■ PROBLEM:
Your answer is a copy of every line in the records where "numbers" appears.

++++ PROVIDED MATERIAL

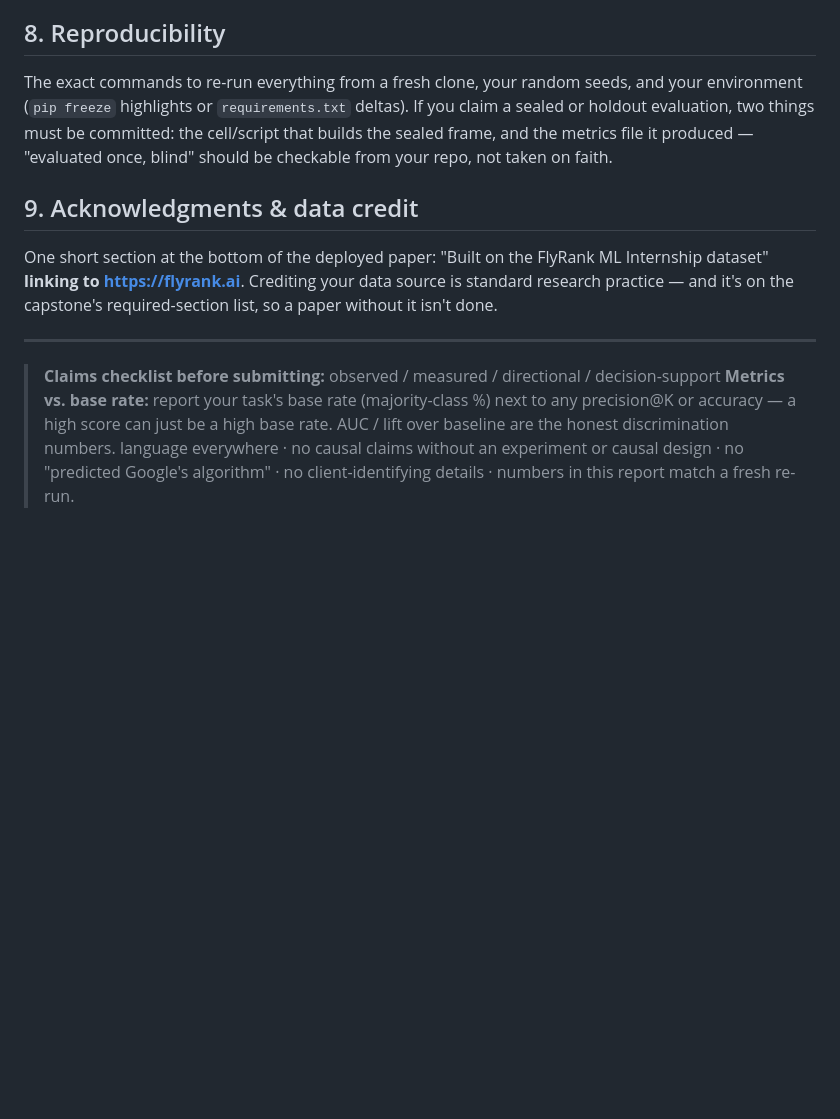
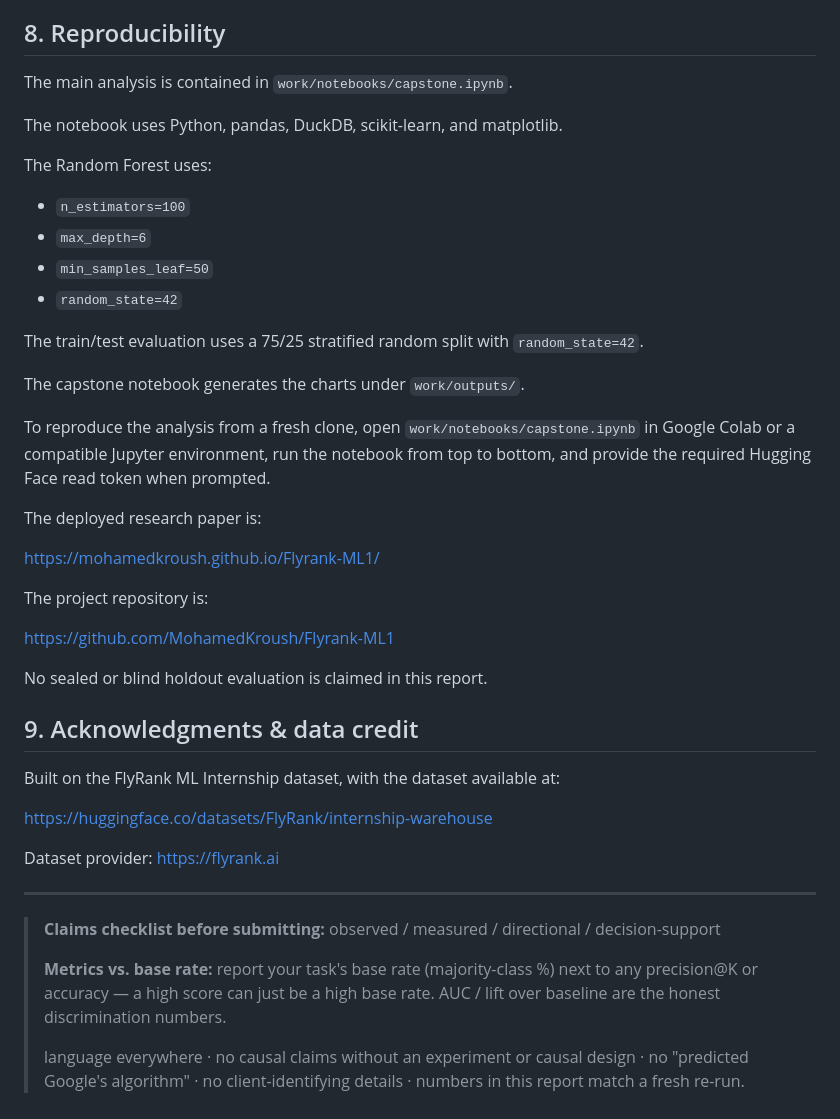
Before and after one commit to MohamedKroush/Flyrank-ML1, a Markdown page: work/capstone_report_template.md, the part around one of its changes. Drawn GitHub-style; blank space fills up the shorter version.

```diff
--- a/work/capstone_report_template.md
+++ b/work/capstone_report_template.md
@@ -55,24 +112,49 @@ tomorrow. State your confidence and the limits explicitly.
 
 ## 8. Reproducibility
 
-The exact commands to re-run everything from a fresh clone, your random seeds, and your
-environment (`pip freeze` highlights or `requirements.txt` deltas). If you claim a sealed or
-holdout evaluation, two things must be committed: the cell/script that builds the sealed
-frame, and the metrics file it produced — "evaluated once, blind" should be checkable from
-your repo, not taken on faith.
+The main analysis is contained in `work/notebooks/capstone.ipynb`.
+
+The notebook uses Python, pandas, DuckDB, scikit-learn, and matplotlib.
+
+The Random Forest uses:
+
+- `n_estimators=100`
+- `max_depth=6`
+- `min_samples_leaf=50`
+- `random_state=42`
+
+The train/test evaluation uses a 75/25 stratified random split with `random_state=42`.
+
+The capstone notebook generates the charts under `work/outputs/`.
+
+To reproduce the analysis from a fresh clone, open `work/notebooks/capstone.ipynb` in Google Colab or a compatible Jupyter environment, run the notebook from top to bottom, and provide the required Hugging Face read token when prompted.
+
+The deployed research paper is:
+
+https://mohamedkroush.github.io/Flyrank-ML1/
+
+The project repository is:
+
+https://github.com/MohamedKroush/Flyrank-ML1
+
+No sealed or blind holdout evaluation is claimed in this report.
 
 ## 9. Acknowledgments & data credit
 
-One short section at the bottom of the deployed paper: "Built on the FlyRank ML Internship
-dataset" **linking to https://flyrank.ai**. Crediting your data source is standard research
-practice — and it's on the capstone's required-section list, so a paper without it isn't done.
+Built on the FlyRank ML Internship dataset, with the dataset available at:
+
+https://huggingface.co/datasets/FlyRank/internship-warehouse
+
+Dataset provider: https://flyrank.ai
 
 ---
 
 > **Claims checklist before submitting:** observed / measured / directional / decision-support
+>
 > **Metrics vs. base rate:** report your task's base rate (majority-class %) next to any
 > precision@K or accuracy — a high score can just be a high base rate. AUC / lift over
 > baseline are the honest discrimination numbers.
+>
 > language everywhere · no causal claims without an experiment or causal design · no
 > "predicted Google's algorithm" · no client-identifying details · numbers in this report
 > match a fresh re-run.
```
Also changed, not shown: other parts of work/capstone_report_template.md (+83 -26 lines).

++++++++

■ RESPONSE AREA:
 > baseline are the honest discrimination numbers.
 > "predicted Google's algorithm" · no client-identifying details · numbers in this report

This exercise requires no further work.